An agenda item at the board’s Nov. 20 meeting to issue a public notice that a potential tax election for the spring would be discussed by the board in January failed to find a second motion of support on the board floor and died without board discussion.
“There’s no sense proposing something if the same people are on the board,” Cooper said.
The tax recommendation came from a community education planning committee that began meeting in March under a charge from the board to find a way to fund district needs and mesh facility needs with the district’s educational plan.
The committee supported various options of a combination of sales and property taxes, though no specifics were recommended.
Without additional revenues, the school district faces a nearly $14 million deficit based on estimates of retirement contribution increases and other state mandates when it begins its budget process in the spring, Cooper has said.
“I intend to come back to the board to use a portion of the fund balance to maintain not only the status quo — but to move forward with our turnaround plan,” Cooper said. “We can’t move forward with it to the extent we would like to, but anything we can do to inch forward will be a benefit to us.”
In prior years, budget cuts have been made that protected classroom instruction, but that likely won’t be possible this year unless a portion of the fund balance is used, Cooper said. He estimated that by the spring, the fund balance could total about $72 million.
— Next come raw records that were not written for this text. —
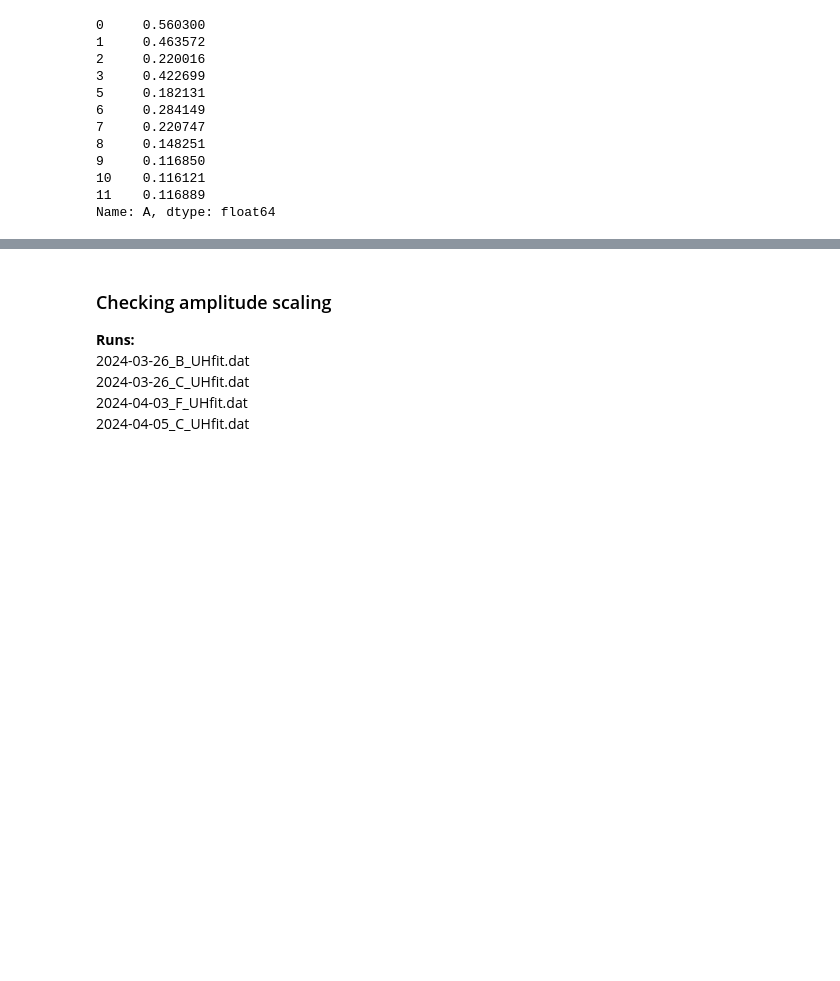
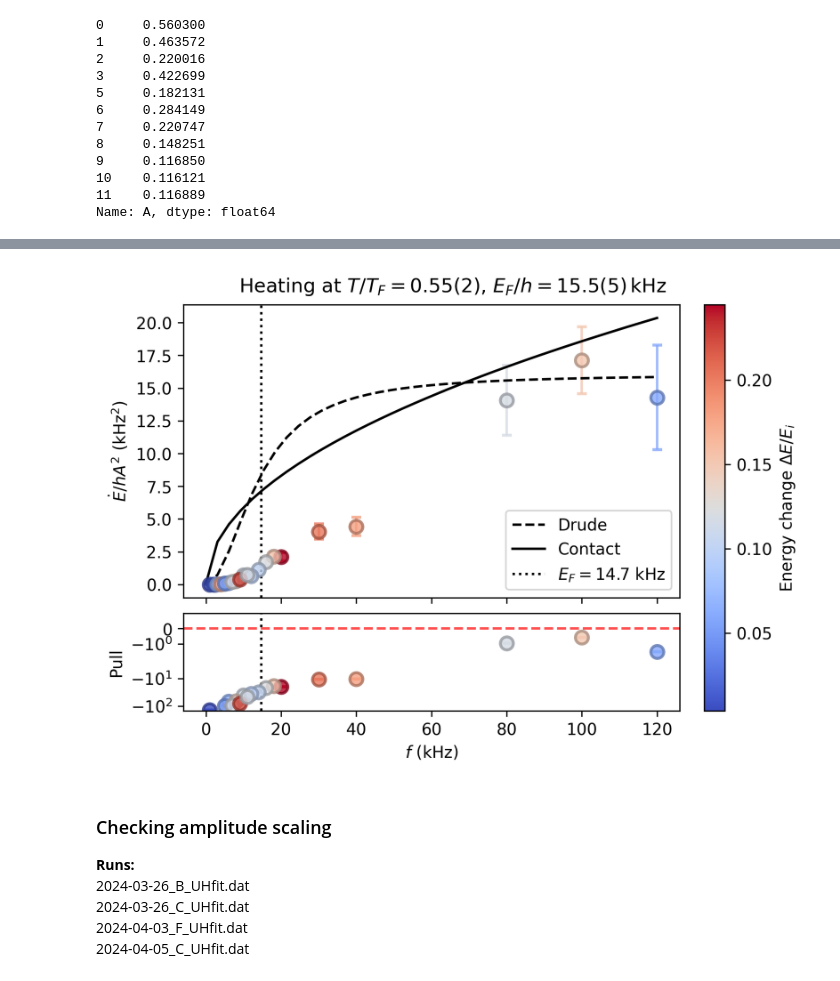
Before and after one commit to uoft-chiplab/Fast-Modulation-Contact-Correlation-Project, a Jupyter notebook: contact_correlations/heating_rate_analysis.ipynb, the cells around one changed output, grey strips where cells are left out. Saved outputs shown, nothing was run; the diff lists cells and outputs as text; code cells hidden in the pictures; blank space fills up the shorter version.

```diff
--- a/contact_correlations/heating_rate_analysis.ipynb
+++ b/contact_correlations/heating_rate_analysis.ipynb
@@ -532,3 +659,75 @@ plt.show()
+# %%
+fig, (ax_main, ax_res) = plt.subplots(
+    nrows=2,
+    ncols=1,
+    sharex=True,
+    figsize=(6, 4),
+    gridspec_kw={'height_ratios': [3, 1]},
+    dpi=300,
+    layout='constrained'
+)
+
+# Define change in temperature color mapping
+# cmap = cm.get_cmap('coolwarm')
+norm = mcolors.Normalize(vmin=df_plot['delta_E_over_E'].min(),
+                         vmax=df_plot['delta_E_over_E'].max())
+
+for row in df_plot.itertuples():
+    # Convert this row's parameter value into a specific RGBA color
+    point_color = cmap(norm(row.delta_E_over_E))
+
+    rgb = mcolors.to_rgb(point_color)
+    dark_edge_color = [c * 0.7 for c in rgb]  # Multiply by 0.7 to dim it
+
+    ax_main.errorbar(
+        row.x, row.y, yerr=row.yerr,
+        fmt='o',
+        color=point_color,
+        markeredgecolor=dark_edge_color,
+        capsize=3,
+        alpha=0.8,
+        markeredgewidth=1.8,
+        markersize=8,
+    )
+
+    ax_res.errorbar(
+        row.x, row.pull, yerr=np.zeros_like(row.pull),
+        fmt='o',
+        color=point_color,
+        markeredgecolor=dark_edge_color,
+        capsize=3,
+        alpha=0.8,
+        markeredgewidth=1.8,
+        markersize=8,
+    )
+
+ax_res.set_xlabel(r'$f$ (kHz)')
+ax_res.set_ylabel('Pull')
+ax_res.set(yscale='symlog', ylim=(-150, 1))
+ax_main.set_ylabel(r'$\dot{E}/hA^2$ (kHz$^2$)')
+
+ax_main.plot(TUG.nus/1e3, TUG.Edot_drude/TUG.Ns/2/1e6, 'k--', label='Drude')
+ax_main.plot(TUG.nus/1e3, TUG.Edot_contact/TUG.Ns/2/1e6, 'k-', label='Contact')
+ax_main.axvline(x=TUG.EF/1e3, color='k', linestyle=':',
+                label=r'$E_F = $'+f'{TUG.EF/1e3:.1f} kHz')
+ax_res.axvline(x=TUG.EF/1e3, color='k', linestyle=':')
+
+ax_main.legend()
+
+ax_res.axhline(y=0, color='r', linestyle='--', alpha=0.7)
+
+sm = cm.ScalarMappable(norm=norm, cmap=cmap)
+sm.set_array([])
+cbar = fig.colorbar(sm, ax=[ax_main, ax_res], orientation='vertical')
+cbar.set_label(r'Energy change $\Delta E/E_i$')
+
+# fig.savefig('figures/heating_rate_vs_frequency.pdf', dpi=300, bbox_inches='tight')
+
+fig.suptitle(r'Heating at $T/T_F = 0.55(2)$, $E_F/h=15.5(5)\,$kHz', fontsize=12, y=1.05)
+
+plt.show()
+# %% [output]
+[figure, added]
 # %% [markdown]
 ### Checking amplitude scaling
 **Runs:** \
```
Also changed, not shown: parts of 21 cells of this notebook, 1 other file.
“We have plenty of money in that fund balance for at least one year to maintain the status quo and move forward,” he said.
The board met with committee members Nov. 16 during a facilities retreat to discuss tax proposals to fund $415 million in district needs, which included funding of salary increases for support employees, the district’s educational turnaround plan and more than $380 million in facility needs.
About 40 members served on the committee, which has met 13 times since March. The committee’s work was facilitated by a professional consultant, Brent Henley. The district paid $15,000 for Henley’s services, which included facilitating the meetings, planning and preparation for the meetings such as data and information gathering, and board reporting, according to information provided by the district.
Bruce Conque, vice president of community development for the Greater Lafayette Chamber of Commerce, facilitated the Nov. 16 retreat at no cost to the district.
The list of facility needs included the replacement of portable buildings throughout the district such as Prairie Elementary where 33 classrooms are in portable buildings. More than 900 students attend the school in grades kindergarten through fifth, and the school also houses the district’s only preschool French immersion class.
Prairie principal Cayce Booher said the portables present challenges at the school, where even its permanent classrooms have exterior walkways.
“Moisture sets on the concrete (sidewalks) and we’re having to wipe it down. There are zero hallways on campus,” Booher said.
Some major school renovations and portable building replacements are underway in the district paid for by a $30 million bond sale. The board is set to discuss at a Wednesday meeting the building of new schools in the district with a presentation by a former board member on how construction projects were funded in the past.
Board member Mark Allen Babineaux said he’s uncertain if he would have voted in support of putting a tax before voters. He said he would have preferred a tax proposal that separated facilities, educational programs and salary increases into different propositions, rather than grouping the issues together. The last time the board went to voters was in October 2011 and a property tax proposal, which would have paid for more than $560 million in school construction and repairs, and a separate maintenance tax failed. Babineaux said many opponents of the 2011 tax proposal cited mistrust of the board as the cause for the failure.
“The taxpayer didn’t trust the way the board would spend the money. If you have that mistrust going in, I don’t see how you’re going to overcome that environment by mixing programs and mixing raises for some personnel,” he said.
Babineaux said his own mistrust of Cooper’s prior decisions on personnel issues and the superintendent’s support of charter school applications that the board rejected also would likely prevent him from supporting a tax.